For when you only have a minute.
Protecting Langley's Waters on World Ocean's Day
Today (June 8th) is World Oceans Day. Our planet’s oceans are life-sustaining ecosystems that need careful stewardship if they are to continue to be healthy as the world’s population continues to grow and its resources continue to be used. Community development plays a huge role in ensuring the oceans are protected, and this is especially true in a community like Langley, which has over 700 creeks, rivers, and streams, which all play a role in the greater marine ecosystem we all depend on. We saw the lowest abundance of Pacific salmon in four decades last year, and with creeks and streams and rivers all serving as spawning grounds as well as habitat for an abundance of creatures, we need to do a better job of protecting and enhancing these watercourses.

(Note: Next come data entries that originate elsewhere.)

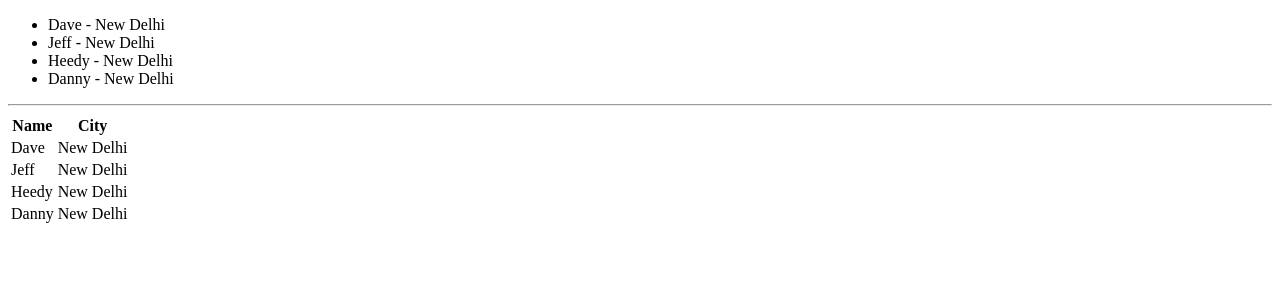
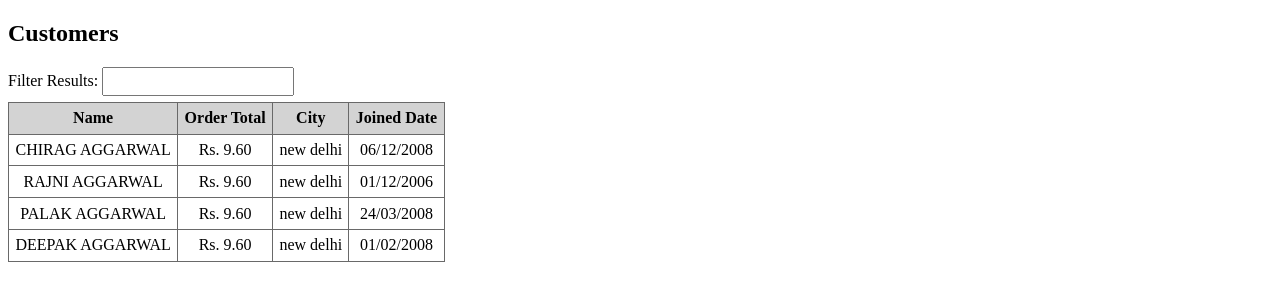
Before and after one commit to chi6rag/AngularApp, a plain HTML site: page index.html in a window 1280 px wide. Drawn offline with Linux system fonts and the light colour scheme.

Commit message:
Add orderBy and sortBy functionality

```diff
--- a/index.html
+++ b/index.html
@@ -5,19 +5,23 @@
 	<script type="text/javascript" src="scripts/angular.js"></script>
 	<link rel="stylesheet" type="text/css" href="stylesheets/style.css">
 </head>
-	<body ng-init="people=[{name: 'Dave', city: 'New Delhi'}, {name: 'Jeff', city: 'New Delhi'}, {name: 'Heedy', city: 'New Delhi'}, {name: 'Danny', city: 'New Delhi'}]">
-		<ul>
-			<li ng-repeat="person in people">{{person.name + ' - ' + person.city}}</li>
-		</ul>
-		<hr />
+	<body ng-init="customers=[{joinedDate: '2008-12-06', name: 'Chirag Aggarwal', city: 'New Delhi', orderTotal: 9.5975}, {joinedDate: '2006-12-01', name: 'Rajni Aggarwal', city: 'New Delhi', orderTotal: 9.5975}, {joinedDate: '2008-03-24', name: 'Palak Aggarwal', city: 'New Delhi', orderTotal: 9.5975}, {joinedDate: '2008-02-01', name: 'Deepak Aggarwal', city: 'New Delhi', orderTotal: 9.5975}, {joinedDate: '2008-08-05', name: 'Tushar Aggarwal', city: 'New Delhi', orderTotal: 9.5975}]">
+
+		<h2>Customers</h2>
+		Filter Results: <input type="text" ng-model="filterCustomers.name">
+
 		<table>
 			<tr>
-				<th>Name</th>
-				<th>City</th>
+				<th ng-click="sortBy='name'; reverse=!reverse">Name</th>
+				<th ng-click="sortBy='name'; reverse=!reverse">Order Total</th>
+				<th ng-click="sortBy='name'; reverse=!reverse">City</th>
+				<th ng-click="sortBy='name'; reverse=!reverse">Joined Date</th>
 			</tr>
-			<tr ng-repeat="person in people">
-				<td>{{person.name}}</td>
-				<td>{{person.city}}</td>
+			<tr ng-repeat="customer in customers | filter: filterCustomers | limitTo: 4 | orderBy:sortBy:reverse">
+				<td>{{customer.name | uppercase}}</td>
+				<td>{{customer.orderTotal | currency: 'Rs. '}}</td>
+				<td>{{customer.city | lowercase}}</td>
+				<td>{{customer.joinedDate | date: 'dd/MM/yyyy'}}</td>
 			</tr>
 		</table>
 	</body>
--- a/stylesheets/style.css
+++ b/stylesheets/style.css
@@ -6,6 +6,26 @@
 	color: blue;
 }
 
+input {
+	padding: 0.4em;
+	margin-bottom: 0.4em;
+}
+
+table {
+	border-collapse: collapse;
+	text-align: center;
+}
+
+td, th {
+	border: 1px solid dimgrey;
+	padding: 0.4em;
+	border-spacing: 0px;
+}
+
+th {
+	background-color: lightgrey;
+}
+
 [ng\:cloak], [ng-cloak], [data-ng-cloak], [x-ng-cloak], .ng-cloak, .x-ng-cloak {
   display: none !important;
 }
```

On the other hand, we need to accept that generally speaking, developers are building to make money. There are some that put a lot of value in how their developments contribute to the neighbourhood they’re in, as well as how their projects fit into the bigger community picture. It’s unrealistic to expect developers who have land next to watercourses to be altruistic in how they approach watercourse protection, and as long as we depend on private developers for the majority of our housing, the right combination of incentives and disincentives could be used to better protect Langley’s waters. First and foremost, enhancement within setback space from watercourses needs to be strongly enforced and as much as possible, flexing setbacks should be avoided. In exchange for protecting trees and securing as large setbacks from watercourses as possible, developers should be able to move to a denser form of housing (single-family homes to townhomes, townhomes to apartments, etc.). This would enable actual clustering of homes (which the Township supposedly supports, but does very little to encourage), resulting in a smaller total building footprint, protecting more of the natural environment.